Retype, without any change, the line that contains "Update index.html" and every line that follows it to the end of the entries, and nothing else.
[Opening RECORDS FOR THIS EXERCISE section]
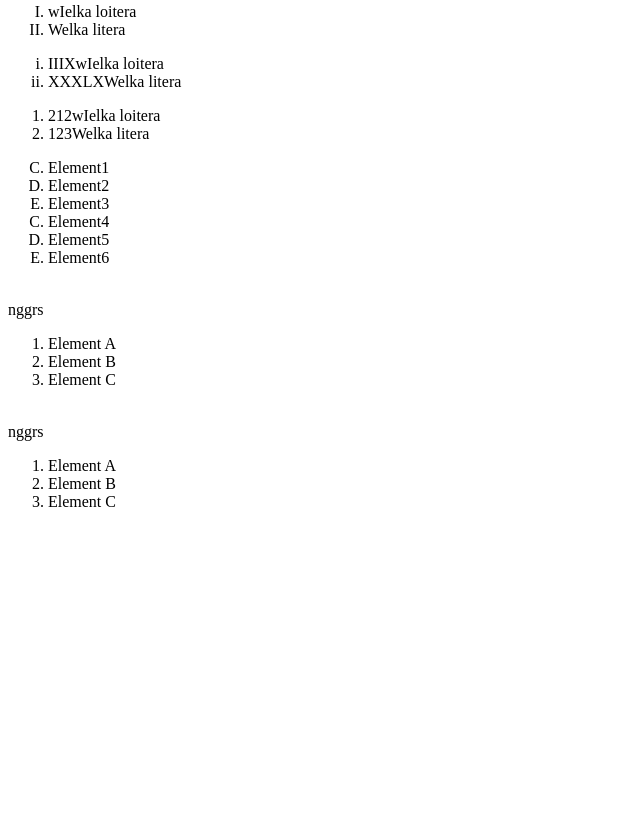
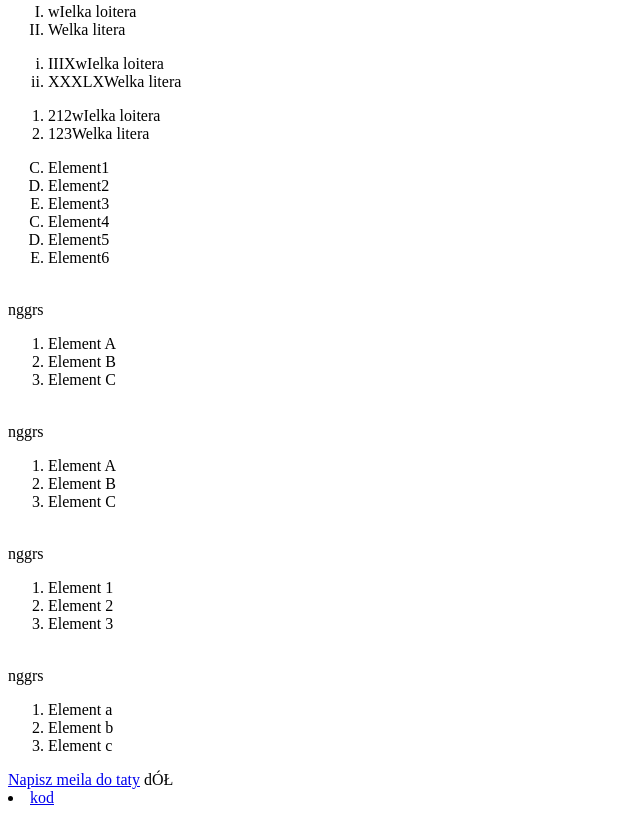
Before and after one commit to Michlinek1/szkola, a plain HTML site: page index.html in a window 1280 px wide. Shown: the part 704-1519 px from the top of the page, without its empty margins (0-640 px from the left). Before the commit the page ends 1231 px from the top, so only its background shows below. Drawn offline with Linux system fonts and the light colour scheme.

Commit message:
Update index.html

```diff
--- a/index.html
+++ b/index.html
@@ -18,7 +18,7 @@
     &euro;
     &lt;
     &gt;
-
+	<a href="#doł"> dol</a>
 	<br><A target="_blank" HREF="https://youtube.com">jutjub</a>
 	<br><i>pochylony</i>
 	<p> nowy akawpit</p>
@@ -70,6 +70,10 @@
 	<li>Element C</li>
 	</ol>
 
+
+
+
+
 	<br>nggrs</br>
 	<ol type="circle">
 	<li>Element A</li>
@@ -77,5 +81,45 @@
 	<li>Element C</li>
 	</ol>
 
+
+
+
+	<br>nggrs</br>
+	<ol type="disc">
+	<li>Element 1</li>
+	<li>Element 2</li>
+	<li>Element 3</li>
+	</ol>
+
+
+
+
+
+	<br>nggrs</br>
+	<ol type="square">
+	<li>Element a</li>
+	<li>Element b</li>
+	<li>Element c</li>
+	</ol>
+
+
+
+
+
+
+
+	<a href="mailto:twoj.stary.pijany@wp.pl"> Napisz meila do taty</a>
+
+	<a id="doł">dÓŁ </a>
+
+
+
+
+
+
+	<li><span>
+	<a href="https://github.com/azfiel/szkola" target="_blank">kod</a>
+	</span></li>
+
 </body>
 </html>
```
[Closing RECORDS FOR THIS EXERCISE section]
* EXERCISE ANSWER:
Update index.html

```diff
--- a/index.html
+++ b/index.html
@@ -18,7 +18,7 @@
     &euro;
     &lt;
     &gt;
-
+	<a href="#doł"> dol</a>
 	<br><A target="_blank" HREF="https://youtube.com">jutjub</a>
 	<br><i>pochylony</i>
 	<p> nowy akawpit</p>
@@ -70,6 +70,10 @@
 	<li>Element C</li>
 	</ol>
 
+
+
+
+
 	<br>nggrs</br>
 	<ol type="circle">
 	<li>Element A</li>
@@ -77,5 +81,45 @@
 	<li>Element C</li>
 	</ol>
 
+
+
+
+	<br>nggrs</br>
+	<ol type="disc">
+	<li>Element 1</li>
+	<li>Element 2</li>
+	<li>Element 3</li>
+	</ol>
+
+
+
+
+
+	<br>nggrs</br>
+	<ol type="square">
+	<li>Element a</li>
+	<li>Element b</li>
+	<li>Element c</li>
+	</ol>
+
+
+
+
+
+
+
+	<a href="mailto:twoj.stary.pijany@wp.pl"> Napisz meila do taty</a>
+
+	<a id="doł">dÓŁ </a>
+
+
+
+
+
+
+	<li><span>
+	<a href="https://github.com/azfiel/szkola" target="_blank">kod</a>
+	</span></li>
+
 </body>
 </html>
```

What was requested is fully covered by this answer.